Tanks of helium, at Doolin Amusement Supply on Thursday, August 22, 2013. | Chandler West/For Sun-Times Media
Updated: September 26, 2013 6:23AM
The sun produces heat — we all know that — from fusion of hydrogen atoms. What is far less known — OK, far, far, far less known — is that, along with heat, the sun also churns out helium.
Which makes it apt that humanity first noticed the existence of helium during a solar eclipse on Aug. 18, 1868, when French astronomer Pierre J. C. Janssen saw an unusual yellow spectral signature around the sun’s corona he realized had to be a new element. British astronomer Norman Lockyer saw the same spectral line and named the element “helium” from “helios,” Greek for sun.
Lockyer assumed this new element had to be a metal, thus gave it an “-ium” ending, like aluminum, lithium and other metals, and not an “-on” ending, like argon and xeon and the other noble gases, of which helium is the leading example, a colorless, odorless liquid loath to react with other elements.
It took 40 years for helium to be found on Earth, hiding in uranium minerals. It’s much more prevalent in natural gas.

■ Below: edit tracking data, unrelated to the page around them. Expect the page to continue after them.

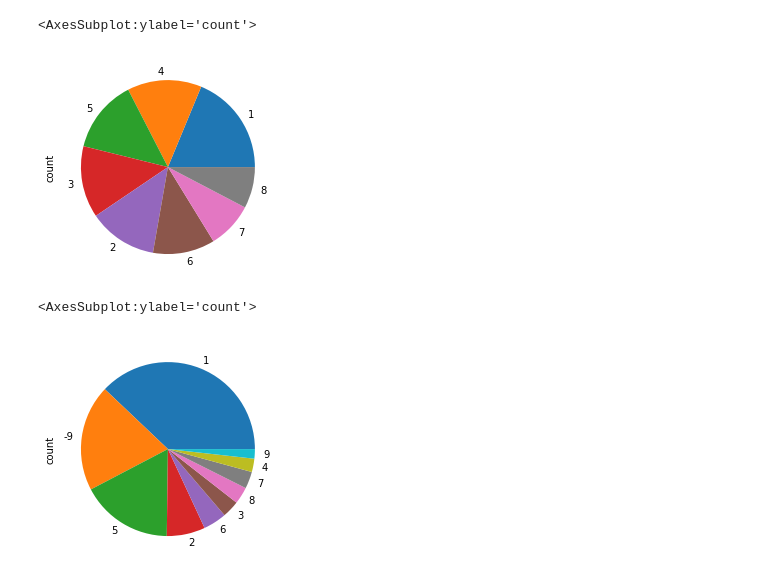
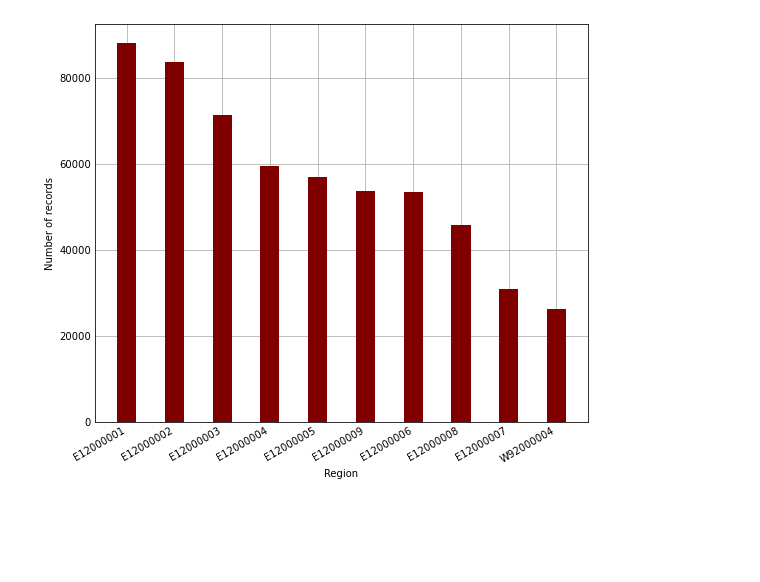
Before and after one commit to b0mbastik/PythonP2, a Jupyter notebook: analysis.ipynb, the cells around one changed output. Saved outputs shown, nothing was run; the diff lists cells and outputs as text; code cells hidden in the pictures; blank space fills up the shorter version.

Commit message:
Used matplotlib for graphs, will improve graph content soon

```diff
--- a/analysis.ipynb
+++ b/analysis.ipynb
@@ -1,10 +1,15 @@
 # %%
 import pandas as pd
+import matplotlib.pyplot as plt
 
 df = pd.read_csv('refined_census2011.csv')
+
+plt.style.use('_mpl-gallery')
 
 total_records = len(df)
 
 print("Total number of records:", total_records)
+
+print(df)
 # %% [output]
 Total number of records: 569741
@@ -21,10 +32,11 @@ df.Occupation.value_counts().plot(kind="bar")
-# %%
-df.Age.value_counts().plot(kind="pie")
-# %% [output]
-<AxesSubplot:ylabel='count'>
-[figure, removed]
-# %%
-df['Economic Activity'].value_counts().plot(kind="pie")
-# %% [output]
-<AxesSubplot:ylabel='count'>
-[figure, removed]
+# %%
+fig, ax = plt.subplots()
+ax.bar(df.Region.unique(), df.Region.value_counts().to_numpy(), color ='maroon', width = 0.4)
+plt.xlabel('Region')
+plt.ylabel('Number of records')
+fig.set_figwidth(7)
+fig.set_figheight(7)
+fig.autofmt_xdate()
+plt.show()
+# %% [output]
+[figure, added]
```
Also changed, not shown: parts of 6 cells of this notebook, 1 other file.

We think of helium as useful for its buoyancy in balloons, but equally important is its stability — there are no oxides of helium. It can’t explode. Thus it’s used in welding. Deep sea divers breath a mix of oxygen and helium to prevent the nitrogen in air from getting into their blood and causing the bends.
Helium also can be chilled to extraordinarily cold temperatures, which makes it perfect for cooling things like MRI machines. Helium also has a lighter side. Sound travels three times as fast through helium as in air. Because the wavelengths of sounds the human voicebox emits remain constant, speaking through helium makes the frequency go up so, to compensate; that’s why if you inhale helium, your voice sounds higher. Which has no commercial application but is kinda fun.